"That will never happen again," Rubio told supporters Tuesday, referring to his Saturday debate performance.

On the Democratic side, meanwhile, Hillary Clinton is facing the prospect of losing her front-runner status if Sanders can close his polling gap in South Carolina and beyond.

The Vermont senator voiced confidence at his victory rally Tuesday night.

“Tonight we serve notice to the political and economic establishment of this country,” Sanders said. “Now it’s on to Nevada, South Carolina and beyond.” 

The Clinton campaign tried to cast the candidate’s primary loss in the best light, saying in a memo that the outcome was “long expected” and prospects for future victories remain “very good.”

“I want to say I still love New Hampshire and I always will,” Clinton told supporters at a Tuesday night rally. “Now we take this campaign to the entire country. We are going to fight for every vote in every state.” 

For the winners of both contests Tuesday night, New Hampshire was a comeback after each came in second last week in Iowa. 

Trump won decisively, towering over the Republican field with 35 percent of the vote after 92 percent of precincts had reported results early Wednesday. Sanders was crushing Clinton 60-38 percent with 93 percent of precincts reporting in the Democratic race. 

Kasich clocked in second with about 16 percent, while the battle for third remained a fierce contest.

With 12 percent of the vote, Texas Sen. Cruz had nudged ahead of former Florida Gov. Bush and Florida Sen. Rubio, who both had 11 percent. However, the margin between the three was still too narrow to project who would finish third, fourth and fifth in the Republican race.

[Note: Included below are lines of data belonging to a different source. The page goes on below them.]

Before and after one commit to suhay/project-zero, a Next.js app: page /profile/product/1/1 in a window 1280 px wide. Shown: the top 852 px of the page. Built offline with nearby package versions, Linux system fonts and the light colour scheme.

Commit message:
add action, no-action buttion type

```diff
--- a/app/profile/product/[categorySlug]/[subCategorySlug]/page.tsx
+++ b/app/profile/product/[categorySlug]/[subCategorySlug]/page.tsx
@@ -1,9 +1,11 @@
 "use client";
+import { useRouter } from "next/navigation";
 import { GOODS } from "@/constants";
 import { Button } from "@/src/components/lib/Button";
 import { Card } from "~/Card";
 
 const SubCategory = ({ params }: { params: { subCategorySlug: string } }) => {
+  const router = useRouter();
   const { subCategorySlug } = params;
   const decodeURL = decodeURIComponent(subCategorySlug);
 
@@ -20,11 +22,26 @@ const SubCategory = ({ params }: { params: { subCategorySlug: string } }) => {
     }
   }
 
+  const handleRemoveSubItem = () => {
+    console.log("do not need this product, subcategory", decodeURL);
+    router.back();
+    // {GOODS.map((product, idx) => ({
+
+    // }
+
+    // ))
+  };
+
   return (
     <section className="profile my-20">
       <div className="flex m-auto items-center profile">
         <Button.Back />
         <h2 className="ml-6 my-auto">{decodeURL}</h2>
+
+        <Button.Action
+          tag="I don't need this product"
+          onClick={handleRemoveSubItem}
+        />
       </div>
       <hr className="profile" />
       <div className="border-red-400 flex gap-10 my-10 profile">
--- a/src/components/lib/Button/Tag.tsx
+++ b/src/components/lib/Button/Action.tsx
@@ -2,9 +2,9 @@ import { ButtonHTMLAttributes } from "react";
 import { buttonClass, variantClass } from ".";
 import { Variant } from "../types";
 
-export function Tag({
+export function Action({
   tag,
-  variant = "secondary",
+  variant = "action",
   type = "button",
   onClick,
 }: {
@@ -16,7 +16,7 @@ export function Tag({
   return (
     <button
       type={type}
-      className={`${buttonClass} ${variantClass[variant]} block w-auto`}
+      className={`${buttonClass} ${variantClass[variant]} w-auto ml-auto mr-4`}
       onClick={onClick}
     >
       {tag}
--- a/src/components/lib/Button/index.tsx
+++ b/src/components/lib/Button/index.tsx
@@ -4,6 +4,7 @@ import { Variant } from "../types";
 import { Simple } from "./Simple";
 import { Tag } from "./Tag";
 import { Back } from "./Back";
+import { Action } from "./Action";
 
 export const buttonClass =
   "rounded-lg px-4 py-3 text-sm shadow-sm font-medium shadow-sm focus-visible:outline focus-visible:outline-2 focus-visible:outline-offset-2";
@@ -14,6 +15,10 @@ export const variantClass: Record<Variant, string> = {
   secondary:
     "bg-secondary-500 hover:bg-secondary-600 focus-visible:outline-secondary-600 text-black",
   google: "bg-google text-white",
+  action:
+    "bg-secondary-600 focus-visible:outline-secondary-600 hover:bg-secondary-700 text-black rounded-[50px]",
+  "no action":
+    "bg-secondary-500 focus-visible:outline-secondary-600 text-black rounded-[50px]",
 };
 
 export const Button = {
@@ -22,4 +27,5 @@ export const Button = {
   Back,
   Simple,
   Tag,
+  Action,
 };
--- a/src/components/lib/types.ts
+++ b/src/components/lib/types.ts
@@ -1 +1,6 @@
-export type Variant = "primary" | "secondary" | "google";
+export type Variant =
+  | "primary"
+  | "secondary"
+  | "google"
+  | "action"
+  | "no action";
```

Former HP CEO Carly Fiorina finished seventh with 4 percent of the vote, while retired neurosurgeon Dr. Ben Carson finished eighth with 2 percent. 

For Kasich, his time in the state appeared to pay off and the second-place finish gives a major boost to his campaign, especially after he finished a distant eighth in Iowa last week.

It also dealt a blow to Rubio, whose strong, third-place finish in Iowa eight days ago gave him momentum that lasted until Saturday, when Rubio stumbled in the debate amid withering attacks from Christie. 

The closeness of the race for third, fourth and fifth places still might end up prolonging the Republican nominating contest because it complicates the establishment’s efforts to coalesce around a single consensus candidate.

Yet the person who tripped up Rubio in Saturday’s debate, Christie, was mired in single digits in Tuesday's race, leaving him to weigh his options back home. 

Exit polls suggest Trump was aided in large part in the state by independents. They showed 36 percent of the state’s influential independents were backing Trump, leading the field among that bloc. 

On the Republican side, Trump led virtually every poll in the state in the run-up to the contest. 

And on the Democratic side, Clinton consistently trailed Sanders going into Tuesday’s contest. But the margin of victory for both Sanders and Trump was substantial. 

Clinton herself has pushed back on reports that the campaign may be looking at a shake-up in the near future – but the speculation is sure to mount following her Granite State loss.

From here, the campaigns head next to Nevada and South Carolina, which hold the next two contests before Super Tuesday at the beginning of March.